DATA LISTING below:

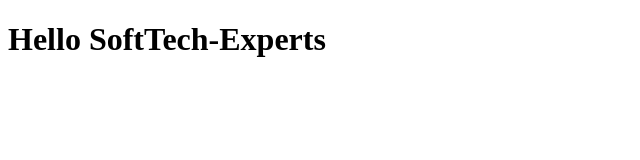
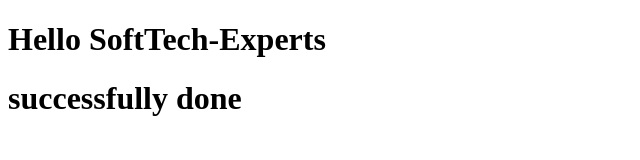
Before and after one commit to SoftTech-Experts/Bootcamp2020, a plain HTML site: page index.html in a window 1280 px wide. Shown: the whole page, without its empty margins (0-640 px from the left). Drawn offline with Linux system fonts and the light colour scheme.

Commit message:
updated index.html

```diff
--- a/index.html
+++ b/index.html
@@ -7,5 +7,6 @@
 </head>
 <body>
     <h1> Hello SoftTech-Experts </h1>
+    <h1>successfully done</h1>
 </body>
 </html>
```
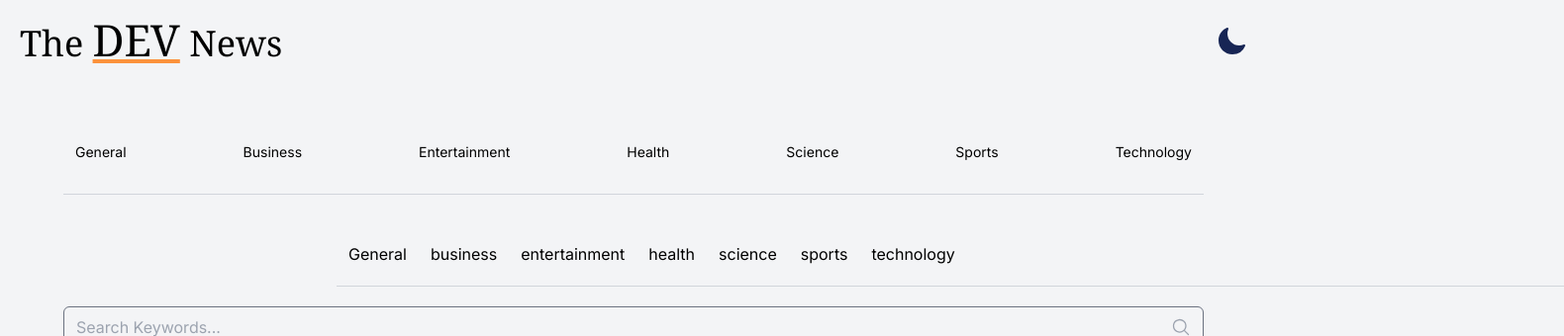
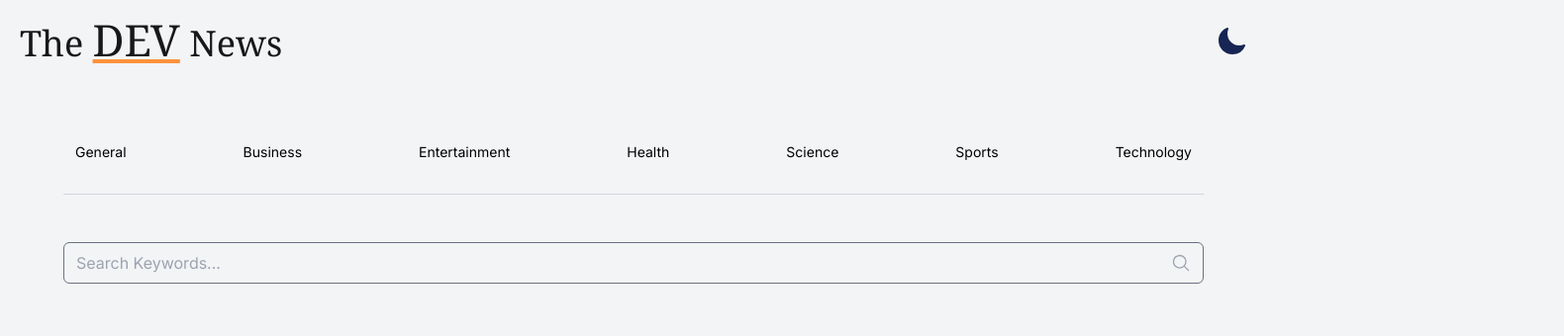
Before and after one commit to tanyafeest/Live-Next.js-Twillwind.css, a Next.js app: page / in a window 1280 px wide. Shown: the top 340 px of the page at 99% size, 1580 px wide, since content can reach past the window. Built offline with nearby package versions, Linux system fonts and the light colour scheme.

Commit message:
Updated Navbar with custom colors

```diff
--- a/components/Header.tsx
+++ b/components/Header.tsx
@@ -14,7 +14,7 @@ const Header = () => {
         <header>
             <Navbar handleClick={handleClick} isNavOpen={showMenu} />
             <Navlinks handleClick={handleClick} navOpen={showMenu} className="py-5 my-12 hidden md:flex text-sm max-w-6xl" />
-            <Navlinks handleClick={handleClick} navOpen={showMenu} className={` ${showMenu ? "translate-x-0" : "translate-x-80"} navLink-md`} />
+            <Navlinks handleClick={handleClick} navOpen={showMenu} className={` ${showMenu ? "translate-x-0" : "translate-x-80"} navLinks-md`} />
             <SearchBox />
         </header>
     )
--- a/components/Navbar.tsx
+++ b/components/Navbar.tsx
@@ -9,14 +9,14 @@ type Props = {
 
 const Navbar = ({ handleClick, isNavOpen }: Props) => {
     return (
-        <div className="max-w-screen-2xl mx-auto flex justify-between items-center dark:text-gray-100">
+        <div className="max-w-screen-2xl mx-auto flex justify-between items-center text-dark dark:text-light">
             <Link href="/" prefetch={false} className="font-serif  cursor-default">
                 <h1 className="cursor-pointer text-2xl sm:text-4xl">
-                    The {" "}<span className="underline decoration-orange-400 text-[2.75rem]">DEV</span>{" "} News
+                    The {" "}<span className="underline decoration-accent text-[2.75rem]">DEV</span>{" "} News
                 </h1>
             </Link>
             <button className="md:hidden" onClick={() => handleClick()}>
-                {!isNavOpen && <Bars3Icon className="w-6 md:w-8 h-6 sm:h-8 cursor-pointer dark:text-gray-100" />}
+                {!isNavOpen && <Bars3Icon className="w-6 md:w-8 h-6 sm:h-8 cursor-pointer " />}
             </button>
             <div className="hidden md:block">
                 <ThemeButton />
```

End of DATA LISTING.

• WORK TO COMPLETE:
Reproduce the listing in full and exactly, excluding any pictures it holds.

• RESULT OF THE EXERCISE:
Before and after one commit to SoftTech-Experts/Bootcamp2020, a plain HTML site: page index.html in a window 1280 px wide. Shown: the whole page, without its empty margins (0-640 px from the left). Drawn offline with Linux system fonts and the light colour scheme.

Commit message:
updated index.html

```diff
--- a/index.html
+++ b/index.html
@@ -7,5 +7,6 @@
 </head>
 <body>
     <h1> Hello SoftTech-Experts </h1>
+    <h1>successfully done</h1>
 </body>
 </html>
```
Before and after one commit to tanyafeest/Live-Next.js-Twillwind.css, a Next.js app: page / in a window 1280 px wide. Shown: the top 340 px of the page at 99% size, 1580 px wide, since content can reach past the window. Built offline with nearby package versions, Linux system fonts and the light colour scheme.

Commit message:
Updated Navbar with custom colors

```diff
--- a/components/Header.tsx
+++ b/components/Header.tsx
@@ -14,7 +14,7 @@ const Header = () => {
         <header>
             <Navbar handleClick={handleClick} isNavOpen={showMenu} />
             <Navlinks handleClick={handleClick} navOpen={showMenu} className="py-5 my-12 hidden md:flex text-sm max-w-6xl" />
-            <Navlinks handleClick={handleClick} navOpen={showMenu} className={` ${showMenu ? "translate-x-0" : "translate-x-80"} navLink-md`} />
+            <Navlinks handleClick={handleClick} navOpen={showMenu} className={` ${showMenu ? "translate-x-0" : "translate-x-80"} navLinks-md`} />
             <SearchBox />
         </header>
     )
--- a/components/Navbar.tsx
+++ b/components/Navbar.tsx
@@ -9,14 +9,14 @@ type Props = {
 
 const Navbar = ({ handleClick, isNavOpen }: Props) => {
     return (
-        <div className="max-w-screen-2xl mx-auto flex justify-between items-center dark:text-gray-100">
+        <div className="max-w-screen-2xl mx-auto flex justify-between items-center text-dark dark:text-light">
             <Link href="/" prefetch={false} className="font-serif  cursor-default">
                 <h1 className="cursor-pointer text-2xl sm:text-4xl">
-                    The {" "}<span className="underline decoration-orange-400 text-[2.75rem]">DEV</span>{" "} News
+                    The {" "}<span className="underline decoration-accent text-[2.75rem]">DEV</span>{" "} News
                 </h1>
             </Link>
             <button className="md:hidden" onClick={() => handleClick()}>
-                {!isNavOpen && <Bars3Icon className="w-6 md:w-8 h-6 sm:h-8 cursor-pointer dark:text-gray-100" />}
+                {!isNavOpen && <Bars3Icon className="w-6 md:w-8 h-6 sm:h-8 cursor-pointer " />}
             </button>
             <div className="hidden md:block">
                 <ThemeButton />
```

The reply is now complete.